In our lab, we are motivated to understand, quantify, and predict the biogeochemical processes that underlie the benefits that humans derive from nature, also known as ecosystem services.

Our research is specifically focused on the ecosystem functions that affect water quality, climate regulation, and carbon sequestration in natural and human-modified ecosystems. These essential processes are often adversely affected by human activities at local and global scales.

We study the retention and processing of nutrients (nitrogen, carbon, and phosphorus) and the flux of greenhouse gases in wetlands, streams, forests, agricultural, and urban ecosystems. We use approaches from ecosystem ecology and biogeochemistry in our work and collaborate across social and biophysical sciences.

Lab location:

1719 SW 10th Ave
Science Research and Teaching Center, Room B1-13 (South)
Portland State University
Portland, OR 97201
+1 503 725 2722


We are seeking one or more students for field and lab work during fall term. Positions are available immediately! (September 2017)

Erin Looper and Ben Shetterly presented their research at the Ecological Society of America annual meeting here in Portland (August 2017)

Jen Morse was awarded a National Science Foundation grant to study terrestrial denitrification and climate change at Hubbard Brook Ecosystem Study. (August 2017)

Erin Looper completed her comprehensive exam for her Ph.D and received the Bushby Award to help fund her dissertation research! (June 2017)

Erin Poor was selected as the student speaker at the Environmental Science and Management Annual Colloquium! (May 2017)

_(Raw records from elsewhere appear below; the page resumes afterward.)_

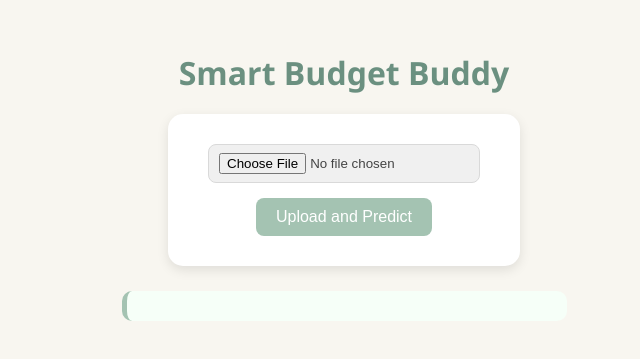
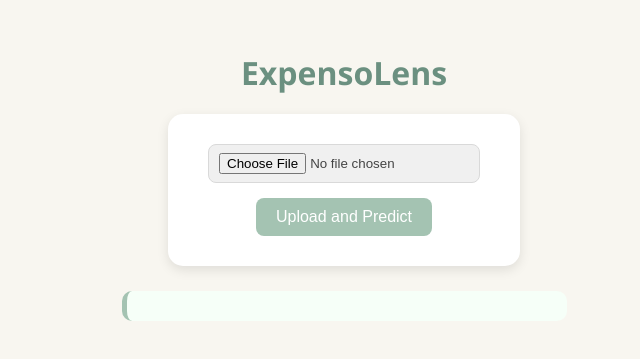
Before and after one commit to SwastikaJas/ExpensoLens, a plain HTML site: page frontend/index.html in a window 1280 px wide. Shown: the part 225-584 px from the top of the page, without its empty margins (296-936 px from the left). Drawn offline with Linux system fonts and the light colour scheme.

Commit message:
Update index.html

```diff
--- a/frontend/index.html
+++ b/frontend/index.html
@@ -2,12 +2,12 @@
 <html lang="en">
 <head>
   <meta charset="UTF-8">
-  <title>Smart Budget Buddy</title>
+  <title>ExpensoLens</title>
   <link rel="stylesheet" href="style.css">
 </head>
 <body>
 
-  <h1>Smart Budget Buddy</h1>
+  <h1>ExpensoLens</h1>
 
   <form id="uploadForm">
     <input type="file" id="csvFile" name="file" accept=".csv" required>
```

Jen Morse was awarded a National Science Foundation grant through Macrosystems Biology to study how different residential lawn care practices affect ecological outcomes in contrasting cities (Alternative Ecological Futures forĀ the American Residential Macrosystem; January 2017)

Manar Alattar advanced to candidacy by successfully defending her dissertation proposal! (December 2016)